Each line of the data below goes into the copy exactly; pictures do not.

Before-and-after change records:

• • • • •

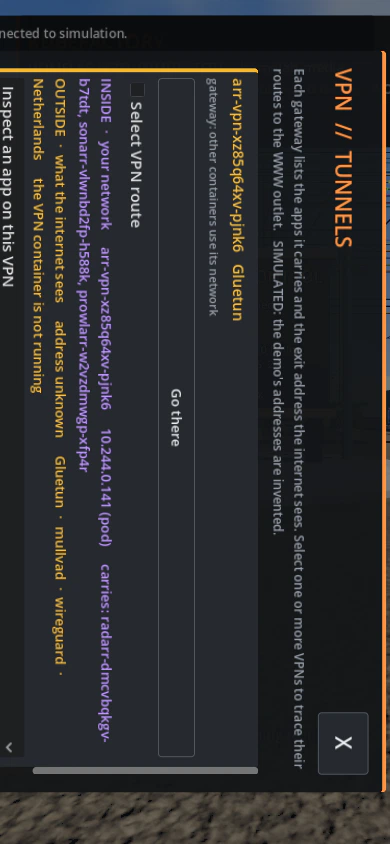
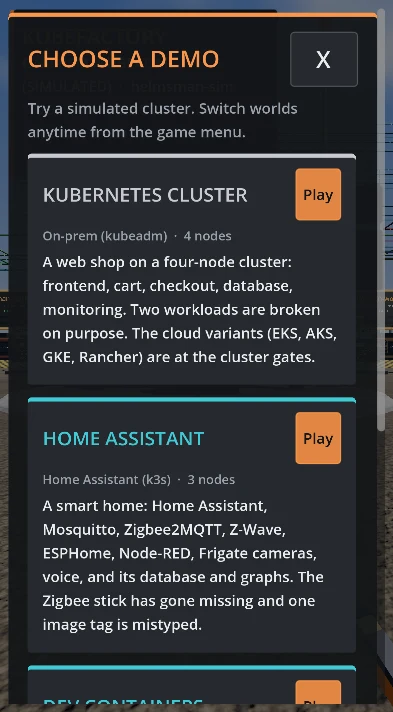
Keep phone canvas, menus, and tools sized to the viewport

diff --git a/tools/web-launcher.html b/tools/web-launcher.html
@@ -17,7 +17,17 @@
     * { box-sizing: border-box; }
     [hidden] { display: none !important; }
     body { margin: 0; overscroll-behavior: none; }
-    #canvas { position: fixed; inset: 0; display: block; outline: none; touch-action: none; }
+    html.playing, html.playing body { overflow: hidden; }
+    #canvas {
+      position: fixed;
+      inset: 0;
+      width: 100%;
+      height: 100%;
+      height: 100dvh;
+      display: block;
+      outline: none;
+      touch-action: none;
+    }
     #launch-menu {
       min-height: 100dvh;
       position: relative;
@@ -112,6 +122,17 @@
     document.querySelector('#brand').src = engineURL.replace(/\.js$/, '.icon.png');
     form.elements.gfx.value = url.searchParams.get('gfx') === 'high' ? 'high' : 'standard';
 
+    function resizeCanvas() {
+      const bounds = canvas.getBoundingClientRect();
+      const density = window.devicePixelRatio || 1;
+      const width = Math.max(1, Math.round(bounds.width * density));
+      const height = Math.max(1, Math.round(bounds.height * density));
+      if (canvas.width !== width || canvas.height !== height) {
+        canvas.width = width;
+        canvas.height = height;
+      }
+    }
+
     window.kubefactoryStartup = {
       update(message, loaded, total) {
         status.hidden = false;
@@ -132,6 +153,10 @@
       url.searchParams.delete('play');
       history.replaceState(null, '', url);
       form.hidden = true;
+      document.documentElement.classList.add('playing');
+      resizeCanvas();
+      new ResizeObserver(resizeCanvas).observe(canvas);
+      window.addEventListener('resize', resizeCanvas);
       kubefactoryStartup.update('Loading demo');
       status.focus();
       try {

diff --git a/docs/wiki/Mobile-Demo.md b/docs/wiki/Mobile-Demo.md
@@ -2,11 +2,11 @@
 
 Open the [browser demo](https://dascondor.github.io/kubefactory/) on a phone. Use the on-screen stick to move, drag the view to look around, and tap **Menu** for demo worlds and settings. On a hybrid device, `?touch=1` forces touch controls for the demo.
 
-The tall phone view presents wide dialogs sideways so their text stays legible. Turn the phone to landscape to read the same dialog upright. Menus and dashboards refit when the viewport changes, and a held touch is canceled on rotation. After turning, lift your finger before tapping again.
+Menus and dashboards stay upright in portrait and landscape. Swipe to scroll long menus or wide tables. Turning the phone refits the layout and cancels any held touch, so lift your finger before tapping again.
 
 | Portrait | Landscape |
 | --- | --- |
-| ![VPN menu on a portrait-sized phone window, rotated to use the long edge](media/mobile-portrait.webp) | ![The VPN menu after turning the same window to landscape](media/mobile-landscape.webp) |
+| ![Demo chooser with one column of cards in portrait](media/mobile-portrait.webp) | ![Demo chooser with two columns of cards in landscape](media/mobile-landscape.webp) |
 
 The walkthrough was checked in emulated phone orientations. Device-specific browser and touch behavior may vary.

• • • • •

ANSWER TO THIS PROBLEM »
Keep phone canvas, menus, and tools sized to the viewport

diff --git a/tools/web-launcher.html b/tools/web-launcher.html
@@ -17,7 +17,17 @@
     * { box-sizing: border-box; }
     [hidden] { display: none !important; }
     body { margin: 0; overscroll-behavior: none; }
-    #canvas { position: fixed; inset: 0; display: block; outline: none; touch-action: none; }
+    html.playing, html.playing body { overflow: hidden; }
+    #canvas {
+      position: fixed;
+      inset: 0;
+      width: 100%;
+      height: 100%;
+      height: 100dvh;
+      display: block;
+      outline: none;
+      touch-action: none;
+    }
     #launch-menu {
       min-height: 100dvh;
       position: relative;
@@ -112,6 +122,17 @@
     document.querySelector('#brand').src = engineURL.replace(/\.js$/, '.icon.png');
     form.elements.gfx.value = url.searchParams.get('gfx') === 'high' ? 'high' : 'standard';
 
+    function resizeCanvas() {
+      const bounds = canvas.getBoundingClientRect();
+      const density = window.devicePixelRatio || 1;
+      const width = Math.max(1, Math.round(bounds.width * density));
+      const height = Math.max(1, Math.round(bounds.height * density));
+      if (canvas.width !== width || canvas.height !== height) {
+        canvas.width = width;
+        canvas.height = height;
+      }
+    }
+
     window.kubefactoryStartup = {
       update(message, loaded, total) {
         status.hidden = false;
@@ -132,6 +153,10 @@
       url.searchParams.delete('play');
       history.replaceState(null, '', url);
       form.hidden = true;
+      document.documentElement.classList.add('playing');
+      resizeCanvas();
+      new ResizeObserver(resizeCanvas).observe(canvas);
+      window.addEventListener('resize', resizeCanvas);
       kubefactoryStartup.update('Loading demo');
       status.focus();
       try {

diff --git a/docs/wiki/Mobile-Demo.md b/docs/wiki/Mobile-Demo.md
@@ -2,11 +2,11 @@
 
 Open the [browser demo](https://dascondor.github.io/kubefactory/) on a phone. Use the on-screen stick to move, drag the view to look around, and tap **Menu** for demo worlds and settings. On a hybrid device, `?touch=1` forces touch controls for the demo.
 
-The tall phone view presents wide dialogs sideways so their text stays legible. Turn the phone to landscape to read the same dialog upright. Menus and dashboards refit when the viewport changes, and a held touch is canceled on rotation. After turning, lift your finger before tapping again.
+Menus and dashboards stay upright in portrait and landscape. Swipe to scroll long menus or wide tables. Turning the phone refits the layout and cancels any held touch, so lift your finger before tapping again.
 
 | Portrait | Landscape |
 | --- | --- |
-| ![VPN menu on a portrait-sized phone window, rotated to use the long edge](media/mobile-portrait.webp) | ![The VPN menu after turning the same window to landscape](media/mobile-landscape.webp) |
+| ![Demo chooser with one column of cards in portrait](media/mobile-portrait.webp) | ![Demo chooser with two columns of cards in landscape](media/mobile-landscape.webp) |
 
 The walkthrough was checked in emulated phone orientations. Device-specific browser and touch behavior may vary.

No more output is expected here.